South African NGO, The Re-focus and Upliftment Foundation (RAUF) offers individuals struggling with an addiction to drugs, with the positive help and support needed to fight the hold of narcotics. On Sunday, the foundation visited the VOC studios to share the work they have done and hopefully reach audience members who are looking for such help.
With no fees involved, the foundation offers more than just drug rehabilitation, and through its programmes, it empowers individuals with necessary social skills to integrate back into their respective communities with a fresh and sober perspective. According to the foundation’s Ebrahim Dawood, after the 1994 elections, they have that found substance abuse has become one of the major social ills which plague most communities in South Africa.
As one of its founders, Dawood recalled that in 1998, the decision was made, to create a programme where addicts and drug users can be assisted in fighting their addictions. “We could see the scourge was becoming increasingly out of control, so we decided to go and educate ourselves on addiction in orer for us to, in some way, combat the scourge of drug abuse in our communities,” Dawood explained.

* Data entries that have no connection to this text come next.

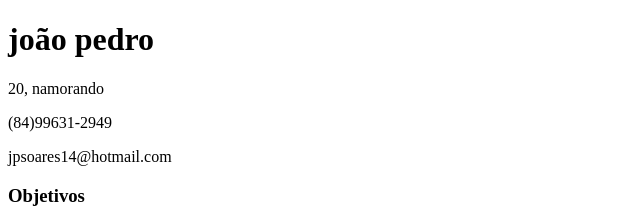
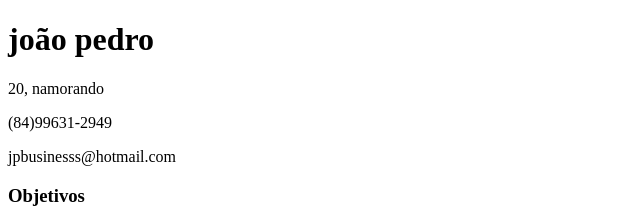
Before and after one commit to Jpsoaresfig/curriculo-jo-o-pedro, a plain HTML site: page index.html in a window 1280 px wide. Shown: the top 222 px of the page, 0-640 px from the left. Drawn offline with Linux system fonts and the light colour scheme.

Commit message:
atualizei meu email
mudei o email pois uso mais o atual

```diff
--- a/index.html
+++ b/index.html
@@ -8,7 +8,7 @@
 <h1>joão pedro</h1>
 <p>20, namorando</p>
 <p>(84)99631-2949</p>
-<p>jpsoares14@hotmail.com</p>
+<p>jpbusinesss@hotmail.com</p>
 <h3>Objetivos</h3>
 <P>quero me tornar um grande programador </P>
 <h3>Resumo</h3>
```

The affects substance abuse has on the youth and ultimately, society as a whole, left the founders of the organisation with no other alternative but to begin to address the issue. The organisation is based on Durban’s south coast, where a halfway house is available for individuals who are seeking rehab for their drug problems. Dawood said the rehab was the initial idea, but now the foundation offers more than just a halfway house, so they have set up pre and post care programs.
“We have created a national after care programme, targeting not only major cities in the country but towns from Kwazulu-Natal to the Western Cape,” he added. The organisation aims to empower the community through counselling, rehabilitation, skills development, family support and the implementation of community awareness strategies.

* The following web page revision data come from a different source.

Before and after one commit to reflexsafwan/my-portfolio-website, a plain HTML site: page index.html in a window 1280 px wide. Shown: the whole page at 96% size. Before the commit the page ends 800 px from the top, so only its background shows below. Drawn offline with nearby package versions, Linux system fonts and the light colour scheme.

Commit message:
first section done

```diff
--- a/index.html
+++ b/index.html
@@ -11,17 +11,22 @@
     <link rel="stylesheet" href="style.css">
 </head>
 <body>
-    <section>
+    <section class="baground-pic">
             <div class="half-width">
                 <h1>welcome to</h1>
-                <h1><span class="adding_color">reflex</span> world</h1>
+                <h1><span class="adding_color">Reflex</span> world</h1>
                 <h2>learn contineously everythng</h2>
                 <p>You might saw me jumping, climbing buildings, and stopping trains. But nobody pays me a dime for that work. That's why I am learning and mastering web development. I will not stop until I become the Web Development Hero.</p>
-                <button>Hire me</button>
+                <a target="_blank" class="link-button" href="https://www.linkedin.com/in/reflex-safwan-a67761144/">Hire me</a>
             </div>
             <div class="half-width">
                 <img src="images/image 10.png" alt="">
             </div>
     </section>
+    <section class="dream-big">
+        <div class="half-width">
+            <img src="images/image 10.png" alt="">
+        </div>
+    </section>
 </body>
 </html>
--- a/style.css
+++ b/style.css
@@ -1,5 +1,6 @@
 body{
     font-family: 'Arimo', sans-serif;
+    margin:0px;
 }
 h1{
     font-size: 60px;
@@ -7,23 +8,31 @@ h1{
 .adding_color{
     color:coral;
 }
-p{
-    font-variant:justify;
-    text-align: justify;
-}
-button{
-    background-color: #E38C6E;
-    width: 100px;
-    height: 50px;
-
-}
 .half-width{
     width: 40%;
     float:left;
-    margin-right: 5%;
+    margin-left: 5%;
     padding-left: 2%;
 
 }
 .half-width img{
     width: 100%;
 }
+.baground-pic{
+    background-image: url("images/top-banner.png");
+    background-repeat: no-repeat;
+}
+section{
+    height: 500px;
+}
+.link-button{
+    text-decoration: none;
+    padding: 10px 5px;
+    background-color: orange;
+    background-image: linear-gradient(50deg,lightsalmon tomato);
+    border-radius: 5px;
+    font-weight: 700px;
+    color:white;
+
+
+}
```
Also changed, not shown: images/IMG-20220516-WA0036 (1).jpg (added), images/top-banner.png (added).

The foundation has already assisted about 400-450 Capetonians both Muslim and non-Muslim. Dawood said for a foundation of this nature to properly and thoroughly help addicts, they not only need to have the infrastructure in place but also the expertise. The foundation is constantly improving its services to the community as they understand the challenge and courage needed for addicts to make a choice to not only change their lives but to completely release the mental addiction to the substances as well.
Currently the foundation mainly assists males, from various ages and different backgrounds, offering a programme not only targeted at rehabilitation, but offering counselling on a level which is far beyond the boundaries of the half way house. “If you look at addiction and work with an addict in isolation, it is worthless. Therefore, we aim to educate the families of addicts even before we take them in.
“The affects of the rehabilitation will not be enough if the approach to helping an addict does not go beyond the rehab. The families and friends need to be part of the rehabilitation process. And even after rehab, the foundation aims to continue counselling and assisting those individuals with getting back into their daily lives,” Dawood said.
“We will take anyone with the readiness and willingness, no money is needed. However, if the individual can afford the meal per day, then we will appreciate the assistance but as 90% of the people we treat cannot afford it, we do not ask.” With Cape Town’s largest populations living on the Cape Flats in impoverished communities, socio economic issues plague the majority of the youth, directly or indirectly leading them to drug or alcohol abuse.
“We seem to be closing rehabs as opposed to opening, when the problem is at its most crucial stage. We are trying to empower on a large scale by offering counselling nationally through reaching out to the community. Groups such as R.A.U.F serve to keep the otherwise rejected people like addicts within the support base of the Muslim community.”
The foundation will now be going around the Mother City to bring awareness to its programmes and approach the local community who are in dire need of combating drug abuse. Some members of the foundation will be at the Shukrul Mubeen masjid in Lansdowne for an introduction to the local community on its programmes. For more information, contact Imam Hassan Moos on 083 228 0394. VOC (Raéesah Isaacs)